Exercise requirements: The whole listing, except its pictures, is to be repeated exactly.

Data supplied:

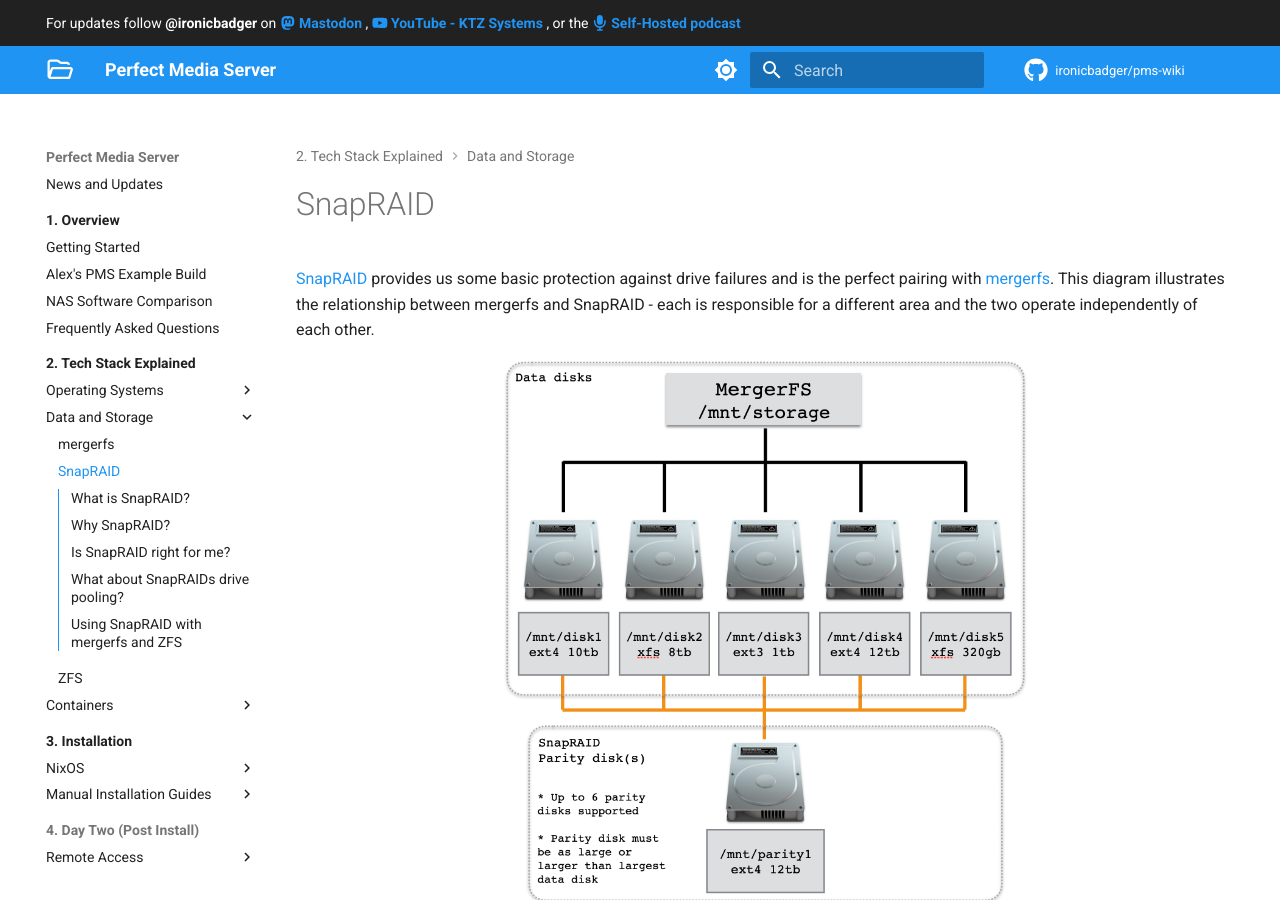
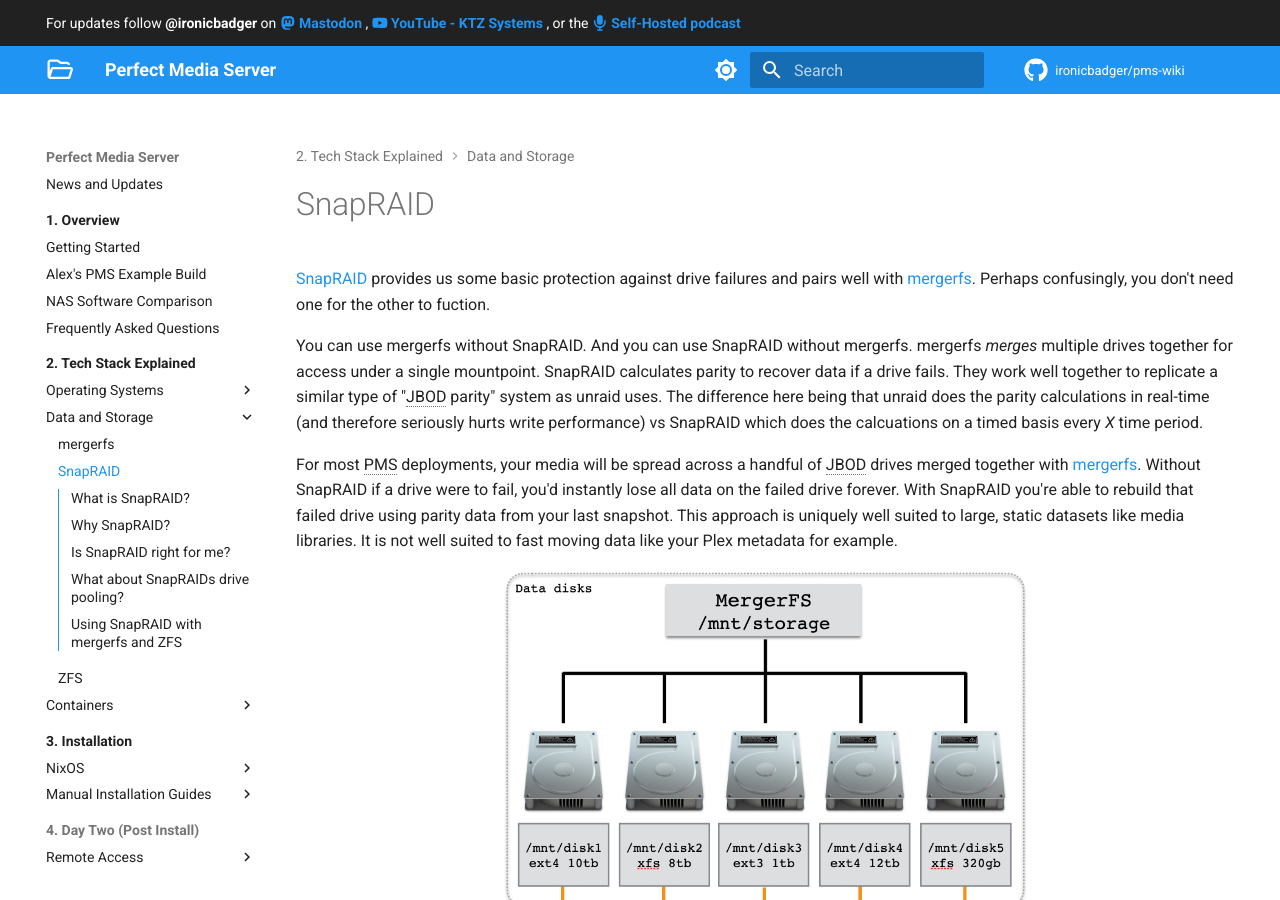
Before and after one commit to ironicbadger/pms-wiki, an MkDocs documentation site: the page built from docs/02-tech-stack/snapraid.md, in a window 1280 px wide and 900 px high. Built offline with MkDocs 1.6.1 and Material for MkDocs 9.7.7, drawn with Linux system fonts in a browser that asks for light colours; some web fonts are replaced; plug-ins that fetch from the network failed and are left out; comment, search, counter and statistics services are not loaded.

Commit message:
added to snapraid

```diff
--- a/docs/02-tech-stack/snapraid.md
+++ b/docs/02-tech-stack/snapraid.md
@@ -1,6 +1,10 @@
 # SnapRAID
 
-[SnapRAID](https://www.snapraid.it/) provides us some basic protection against drive failures and is the perfect pairing with [mergerfs](mergerfs.md). This diagram illustrates the relationship between mergerfs and SnapRAID - each is responsible for a different area and the two operate independently of each other.
+[SnapRAID](https://www.snapraid.it/) provides us some basic protection against drive failures and pairs well with [mergerfs](mergerfs.md). Perhaps confusingly, you don't need one for the other to fuction.
+
+You can use mergerfs without SnapRAID. And you can use SnapRAID without mergerfs. mergerfs *merges* multiple drives together for access under a single mountpoint. SnapRAID calculates parity to recover data if a drive fails. They work well together to replicate a similar type of "JBOD parity" system as unraid uses. The difference here being that unraid does the parity calculations in real-time (and therefore seriously hurts write performance) vs SnapRAID which does the calcuations on a timed basis every *X* time period.
+
+For most PMS deployments, your media will be spread across a handful of JBOD drives merged together with [mergerfs](mergerfs.md). Without SnapRAID if a drive were to fail, you'd instantly lose all data on the failed drive forever. With SnapRAID you're able to rebuild that failed drive using parity data from your last snapshot. This approach is uniquely well suited to large, static datasets like media libraries. It is not well suited to fast moving data like your Plex metadata for example.
 
 <p align="center">
 <img alt="mergerfs-snapraid-diagram" src="../../images/tech-stack/diagram-mergerfs-snapraid.png" width="525">
```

Finished exercise:
Before and after one commit to ironicbadger/pms-wiki, an MkDocs documentation site: the page built from docs/02-tech-stack/snapraid.md, in a window 1280 px wide and 900 px high. Built offline with MkDocs 1.6.1 and Material for MkDocs 9.7.7, drawn with Linux system fonts in a browser that asks for light colours; some web fonts are replaced; plug-ins that fetch from the network failed and are left out; comment, search, counter and statistics services are not loaded.

Commit message:
added to snapraid

```diff
--- a/docs/02-tech-stack/snapraid.md
+++ b/docs/02-tech-stack/snapraid.md
@@ -1,6 +1,10 @@
 # SnapRAID
 
-[SnapRAID](https://www.snapraid.it/) provides us some basic protection against drive failures and is the perfect pairing with [mergerfs](mergerfs.md). This diagram illustrates the relationship between mergerfs and SnapRAID - each is responsible for a different area and the two operate independently of each other.
+[SnapRAID](https://www.snapraid.it/) provides us some basic protection against drive failures and pairs well with [mergerfs](mergerfs.md). Perhaps confusingly, you don't need one for the other to fuction.
+
+You can use mergerfs without SnapRAID. And you can use SnapRAID without mergerfs. mergerfs *merges* multiple drives together for access under a single mountpoint. SnapRAID calculates parity to recover data if a drive fails. They work well together to replicate a similar type of "JBOD parity" system as unraid uses. The difference here being that unraid does the parity calculations in real-time (and therefore seriously hurts write performance) vs SnapRAID which does the calcuations on a timed basis every *X* time period.
+
+For most PMS deployments, your media will be spread across a handful of JBOD drives merged together with [mergerfs](mergerfs.md). Without SnapRAID if a drive were to fail, you'd instantly lose all data on the failed drive forever. With SnapRAID you're able to rebuild that failed drive using parity data from your last snapshot. This approach is uniquely well suited to large, static datasets like media libraries. It is not well suited to fast moving data like your Plex metadata for example.
 
 <p align="center">
 <img alt="mergerfs-snapraid-diagram" src="../../images/tech-stack/diagram-mergerfs-snapraid.png" width="525">
```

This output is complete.